◆ **Prompt**
All the entries below should be reproduced exactly.

◆ **Material provided**
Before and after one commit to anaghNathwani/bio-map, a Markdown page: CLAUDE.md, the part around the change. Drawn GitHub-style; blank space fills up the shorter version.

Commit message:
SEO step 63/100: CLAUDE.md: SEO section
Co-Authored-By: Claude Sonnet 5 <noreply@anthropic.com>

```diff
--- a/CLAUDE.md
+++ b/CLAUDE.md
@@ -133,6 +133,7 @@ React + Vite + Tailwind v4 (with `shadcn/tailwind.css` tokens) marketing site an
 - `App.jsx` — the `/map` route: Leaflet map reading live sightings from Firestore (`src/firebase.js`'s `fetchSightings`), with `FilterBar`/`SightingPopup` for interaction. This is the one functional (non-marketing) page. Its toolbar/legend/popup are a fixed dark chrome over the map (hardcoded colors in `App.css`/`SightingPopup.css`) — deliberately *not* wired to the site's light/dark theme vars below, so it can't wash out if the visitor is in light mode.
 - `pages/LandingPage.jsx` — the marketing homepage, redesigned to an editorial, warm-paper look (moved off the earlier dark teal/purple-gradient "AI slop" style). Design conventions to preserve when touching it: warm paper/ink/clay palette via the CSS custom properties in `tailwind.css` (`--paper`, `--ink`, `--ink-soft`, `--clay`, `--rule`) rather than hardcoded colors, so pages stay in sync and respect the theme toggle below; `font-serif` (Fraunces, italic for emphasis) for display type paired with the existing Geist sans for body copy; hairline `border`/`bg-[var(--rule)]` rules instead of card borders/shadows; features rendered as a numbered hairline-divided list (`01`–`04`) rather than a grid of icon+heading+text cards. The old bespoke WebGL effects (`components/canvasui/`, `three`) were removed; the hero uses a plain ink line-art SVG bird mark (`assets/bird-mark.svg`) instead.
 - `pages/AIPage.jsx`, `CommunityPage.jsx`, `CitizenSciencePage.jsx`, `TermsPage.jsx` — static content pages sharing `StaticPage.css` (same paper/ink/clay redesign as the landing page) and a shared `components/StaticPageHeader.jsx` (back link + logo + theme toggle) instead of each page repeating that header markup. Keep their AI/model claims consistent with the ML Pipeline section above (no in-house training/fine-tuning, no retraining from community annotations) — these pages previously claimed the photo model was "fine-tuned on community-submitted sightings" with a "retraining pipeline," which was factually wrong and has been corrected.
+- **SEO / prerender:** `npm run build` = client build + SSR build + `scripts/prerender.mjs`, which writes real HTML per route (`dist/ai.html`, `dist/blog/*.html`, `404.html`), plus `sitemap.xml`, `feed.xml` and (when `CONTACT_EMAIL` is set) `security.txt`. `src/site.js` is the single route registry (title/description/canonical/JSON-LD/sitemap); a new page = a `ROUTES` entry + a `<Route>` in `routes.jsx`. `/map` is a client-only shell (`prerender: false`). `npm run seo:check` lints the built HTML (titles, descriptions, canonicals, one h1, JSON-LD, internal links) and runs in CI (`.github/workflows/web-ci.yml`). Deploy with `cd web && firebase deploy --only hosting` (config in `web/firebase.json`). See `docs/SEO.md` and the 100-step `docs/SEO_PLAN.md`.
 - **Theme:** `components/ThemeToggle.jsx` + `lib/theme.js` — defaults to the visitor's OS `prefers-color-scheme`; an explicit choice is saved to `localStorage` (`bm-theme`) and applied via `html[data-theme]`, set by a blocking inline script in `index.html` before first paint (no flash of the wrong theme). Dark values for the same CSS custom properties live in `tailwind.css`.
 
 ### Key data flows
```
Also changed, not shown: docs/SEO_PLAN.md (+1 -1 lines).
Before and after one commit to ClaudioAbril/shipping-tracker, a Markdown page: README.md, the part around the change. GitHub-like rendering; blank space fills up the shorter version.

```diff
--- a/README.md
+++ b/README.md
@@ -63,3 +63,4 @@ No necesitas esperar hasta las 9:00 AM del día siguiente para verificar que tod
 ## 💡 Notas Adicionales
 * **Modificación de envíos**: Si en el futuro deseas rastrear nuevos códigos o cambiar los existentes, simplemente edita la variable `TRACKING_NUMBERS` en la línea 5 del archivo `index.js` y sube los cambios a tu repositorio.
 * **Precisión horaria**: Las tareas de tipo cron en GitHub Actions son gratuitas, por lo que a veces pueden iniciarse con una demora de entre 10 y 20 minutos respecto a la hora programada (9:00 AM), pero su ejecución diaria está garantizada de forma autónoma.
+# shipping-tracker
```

◆ **Output for this exercise**
Before and after one commit to anaghNathwani/bio-map, a Markdown page: CLAUDE.md, the part around the change. Drawn GitHub-style; blank space fills up the shorter version.

Commit message:
SEO step 63/100: CLAUDE.md: SEO section
Co-Authored-By: Claude Sonnet 5 <noreply@anthropic.com>

```diff
--- a/CLAUDE.md
+++ b/CLAUDE.md
@@ -133,6 +133,7 @@ React + Vite + Tailwind v4 (with `shadcn/tailwind.css` tokens) marketing site an
 - `App.jsx` — the `/map` route: Leaflet map reading live sightings from Firestore (`src/firebase.js`'s `fetchSightings`), with `FilterBar`/`SightingPopup` for interaction. This is the one functional (non-marketing) page. Its toolbar/legend/popup are a fixed dark chrome over the map (hardcoded colors in `App.css`/`SightingPopup.css`) — deliberately *not* wired to the site's light/dark theme vars below, so it can't wash out if the visitor is in light mode.
 - `pages/LandingPage.jsx` — the marketing homepage, redesigned to an editorial, warm-paper look (moved off the earlier dark teal/purple-gradient "AI slop" style). Design conventions to preserve when touching it: warm paper/ink/clay palette via the CSS custom properties in `tailwind.css` (`--paper`, `--ink`, `--ink-soft`, `--clay`, `--rule`) rather than hardcoded colors, so pages stay in sync and respect the theme toggle below; `font-serif` (Fraunces, italic for emphasis) for display type paired with the existing Geist sans for body copy; hairline `border`/`bg-[var(--rule)]` rules instead of card borders/shadows; features rendered as a numbered hairline-divided list (`01`–`04`) rather than a grid of icon+heading+text cards. The old bespoke WebGL effects (`components/canvasui/`, `three`) were removed; the hero uses a plain ink line-art SVG bird mark (`assets/bird-mark.svg`) instead.
 - `pages/AIPage.jsx`, `CommunityPage.jsx`, `CitizenSciencePage.jsx`, `TermsPage.jsx` — static content pages sharing `StaticPage.css` (same paper/ink/clay redesign as the landing page) and a shared `components/StaticPageHeader.jsx` (back link + logo + theme toggle) instead of each page repeating that header markup. Keep their AI/model claims consistent with the ML Pipeline section above (no in-house training/fine-tuning, no retraining from community annotations) — these pages previously claimed the photo model was "fine-tuned on community-submitted sightings" with a "retraining pipeline," which was factually wrong and has been corrected.
+- **SEO / prerender:** `npm run build` = client build + SSR build + `scripts/prerender.mjs`, which writes real HTML per route (`dist/ai.html`, `dist/blog/*.html`, `404.html`), plus `sitemap.xml`, `feed.xml` and (when `CONTACT_EMAIL` is set) `security.txt`. `src/site.js` is the single route registry (title/description/canonical/JSON-LD/sitemap); a new page = a `ROUTES` entry + a `<Route>` in `routes.jsx`. `/map` is a client-only shell (`prerender: false`). `npm run seo:check` lints the built HTML (titles, descriptions, canonicals, one h1, JSON-LD, internal links) and runs in CI (`.github/workflows/web-ci.yml`). Deploy with `cd web && firebase deploy --only hosting` (config in `web/firebase.json`). See `docs/SEO.md` and the 100-step `docs/SEO_PLAN.md`.
 - **Theme:** `components/ThemeToggle.jsx` + `lib/theme.js` — defaults to the visitor's OS `prefers-color-scheme`; an explicit choice is saved to `localStorage` (`bm-theme`) and applied via `html[data-theme]`, set by a blocking inline script in `index.html` before first paint (no flash of the wrong theme). Dark values for the same CSS custom properties live in `tailwind.css`.
 
 ### Key data flows
```
Also changed, not shown: docs/SEO_PLAN.md (+1 -1 lines).
Before and after one commit to ClaudioAbril/shipping-tracker, a Markdown page: README.md, the part around the change. GitHub-like rendering; blank space fills up the shorter version.

```diff
--- a/README.md
+++ b/README.md
@@ -63,3 +63,4 @@ No necesitas esperar hasta las 9:00 AM del día siguiente para verificar que tod
 ## 💡 Notas Adicionales
 * **Modificación de envíos**: Si en el futuro deseas rastrear nuevos códigos o cambiar los existentes, simplemente edita la variable `TRACKING_NUMBERS` en la línea 5 del archivo `index.js` y sube los cambios a tu repositorio.
 * **Precisión horaria**: Las tareas de tipo cron en GitHub Actions son gratuitas, por lo que a veces pueden iniciarse con una demora de entre 10 y 20 minutos respecto a la hora programada (9:00 AM), pero su ejecución diaria está garantizada de forma autónoma.
+# shipping-tracker
```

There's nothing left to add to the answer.